The embryonic stages between conception and birth include the zygote, morula, blastocyst, embryo and fetus, states the American Pregnancy Association. The stage between conception and growth is the zygote, and upon cell division, it becomes a morula. The morula becomes a blastocyst and attaches to the uterus, and six to 12 days after conception, the blastocyst transitions into an embryo. At 10 weeks, the fetal period begins, and the embryo is now termed a fetus.
The zygote is a fertilized egg, while the morula comes following the first cell division. It becomes a blastocyst once it has separated into two sections, states Mayo Clinic. The inner blastocyst becomes the embryo, with the outer group of cells protecting it. Once the blastocyst reaches the uterus, it attaches to the uterine wall, which is known as implantation.

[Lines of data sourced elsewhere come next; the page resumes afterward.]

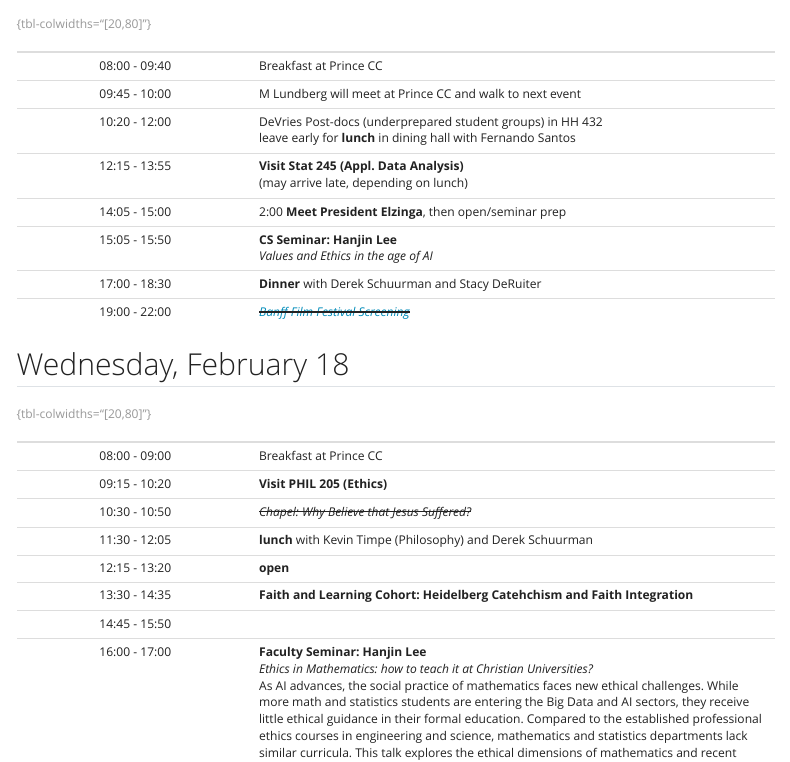
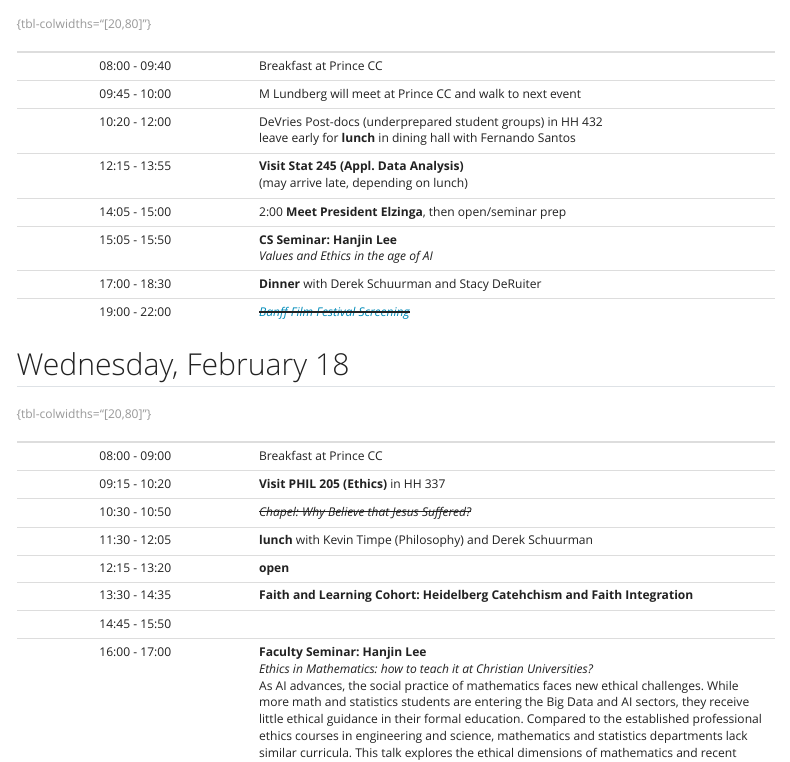
Before and after one commit to rpruim/HandongU-2026, a Quarto document (website/itinerary-calvin.qmd): the page in a window 1100 px wide, from 1390 px down. Rendered offline with R 4.5, knitr and Pandoc in place of Quarto, with nearby package versions; menus at the side of the page are left out.

Commit message:
add room for PHIL

```diff
--- a/website/itinerary-calvin.qmd
+++ b/website/itinerary-calvin.qmd
@@ -90,7 +90,7 @@ or adjusted as desired.
  <!-- Time --> | <!-- Activity -->
 :-------------:|:-------------------------------
  08:00 - 09:00 | Breakfast at Prince CC
- 09:15 - 10:20 | **Visit PHIL 205 (Ethics)**
+ 09:15 - 10:20 | **Visit PHIL 205 (Ethics)** in HH 337
  10:30 - 10:50 | *~~Chapel: Why Believe that Jesus Suffered?~~*
  11:30 - 12:05 | **lunch** with Kevin Timpe (Philosophy) and Derek Schuurman
  12:15 - 13:20 | **open**
```
Also changed, not shown: 2 other files.
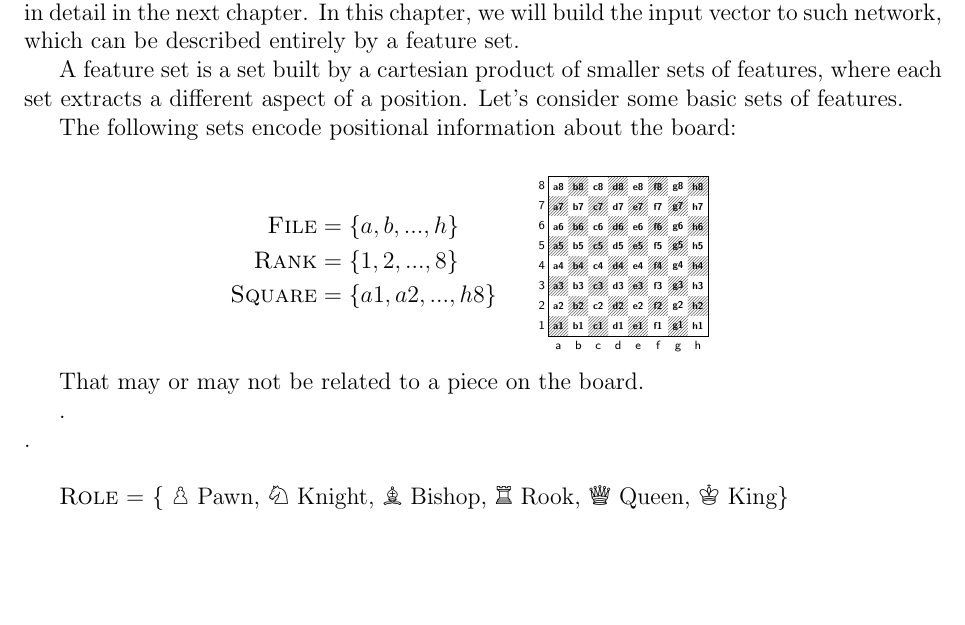
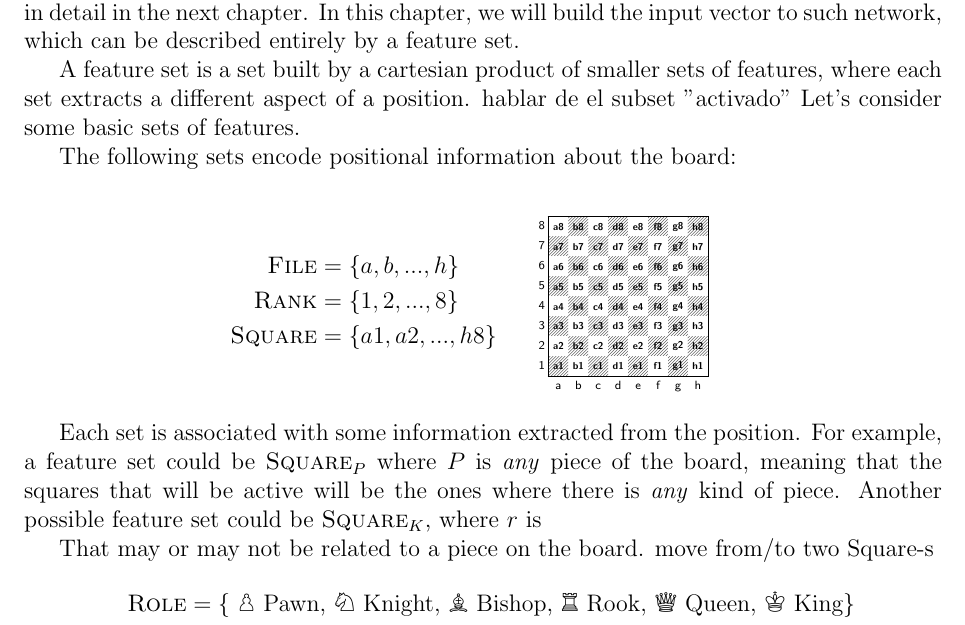
Before and after one commit to mlomb/cs-master-thesis-doc, a LaTeX thesis (thesis/main.tex, which reads thesis/2_encodings.tex): part of page 4 of 13, cut so that both start at the same text, the shorter picture padded with empty space. Compiled offline with pdfLaTeX.

Commit message:
different interpretations for fs

```diff
--- a/thesis/2_encodings.tex
+++ b/thesis/2_encodings.tex
@@ -58,7 +58,7 @@
 
 To evaluate a chess positions, we will use a neural network with an architecture explained in detail in the next chapter. In this chapter, we will build the input vector to such network, which can be described entirely by a feature set.
 
-A feature set is a set built by a cartesian product of smaller sets of features, where each set extracts a different aspect of a position. Let's consider some basic sets of features.
+A feature set is a set built by a cartesian product of smaller sets of features, where each set extracts a different aspect of a position. hablar de el subset "activado" Let's consider some basic sets of features.
 
 The following sets encode positional information about the board:
 
@@ -87,20 +87,24 @@ $\begin{aligned}[t]
 \end{tabular}
 \end{center}
 
+Each set is associated with some information extracted from the position. For example, a feature set could be $\fs{Square}_{P}$ where $P$ is \textit{any} piece of the board, meaning that the squares that will be active will be the ones where there is \textit{any} kind of piece. Another possible feature set could be $\fs{Square}_{K}$, where $r$ is
+
 That may or may not be related to a piece on the board.
+move from/to
+two Square-s
 
-.\\
-.\\
-
-\fs{Role} = \{
+\begin{center}
+$\begin{aligned}[t]
+\fs{Role} &= \text{\{
     \sympawn\ Pawn,
     \symknight\ Knight,
     \symbishop\ Bishop,
     \symrook\ Rook,
     \symqueen\ Queen,
-    \symking\ King\}
-
-\fs{Color} = \{$\white$ White, $\black$ Black\} \\
+    \symking\ King\}} \\
+\fs{Color} &= \text{\{\white\ White, \black\ Black\}}
+\end{aligned}$
+\end{center}
 
 The input to the network is a one-dimensional vector with multi-hot encoding.
 
```
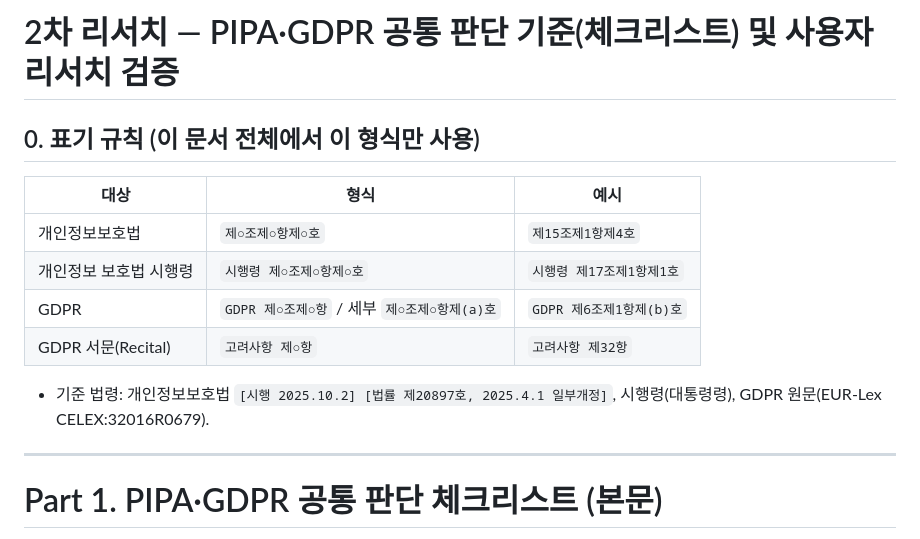
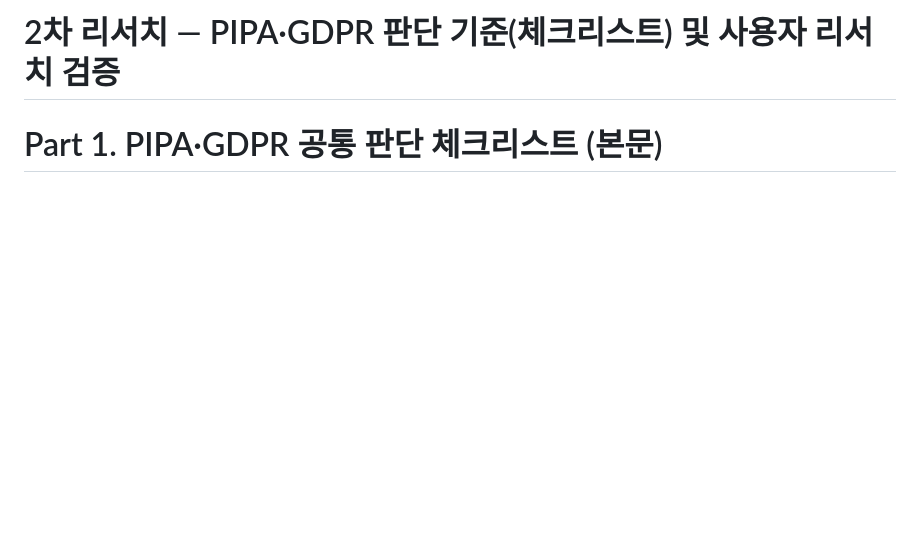
Before and after one commit to Limchangbeom/PPAP, a Markdown page: 2nd_Repo.md, the part around the change. Rendered like a GitHub page; blank space fills up the shorter version.

Commit message:
Update title and remove notation rules section
Removed the section on notation rules and updated the title.

```diff
--- a/2nd_Repo.md
+++ b/2nd_Repo.md
@@ -1,17 +1,4 @@
-# 2차 리서치 — PIPA·GDPR 공통 판단 기준(체크리스트) 및 사용자 리서치 검증
-
-## 0. 표기 규칙 (이 문서 전체에서 이 형식만 사용)
-
-| 대상 | 형식 | 예시 |
-|---|---|---|
-| 개인정보보호법 | `제○조제○항제○호` | `제15조제1항제4호` |
-| 개인정보 보호법 시행령 | `시행령 제○조제○항제○호` | `시행령 제17조제1항제1호` |
-| GDPR | `GDPR 제○조제○항` / 세부 `제○조제○항제(a)호` | `GDPR 제6조제1항제(b)호` |
-| GDPR 서문(Recital) | `고려사항 제○항` | `고려사항 제32항` |
-
-- 기준 법령: 개인정보보호법 `[시행 2025.10.2] [법률 제20897호, 2025.4.1 일부개정]`, 시행령(대통령령), GDPR 원문(EUR-Lex CELEX:32016R0679).
-
----
+# 2차 리서치 — PIPA·GDPR 판단 기준(체크리스트) 및 사용자 리서치 검증
 
 # Part 1. PIPA·GDPR 공통 판단 체크리스트 (본문)
 
```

The third week after conception is the start of the embryonic period. The embryo begins to grow its brain, spinal cord, heart and other organs, notes the American Pregnancy Association. The ninth week of embryonic development marks the beginning of the fetal period, at which point the head is half of the size of the fetus, and the eyelids close to protect the eyes. The fetal period lasts until birth and is marked by continued growth of all bodily systems and increased weight and size of the fetus.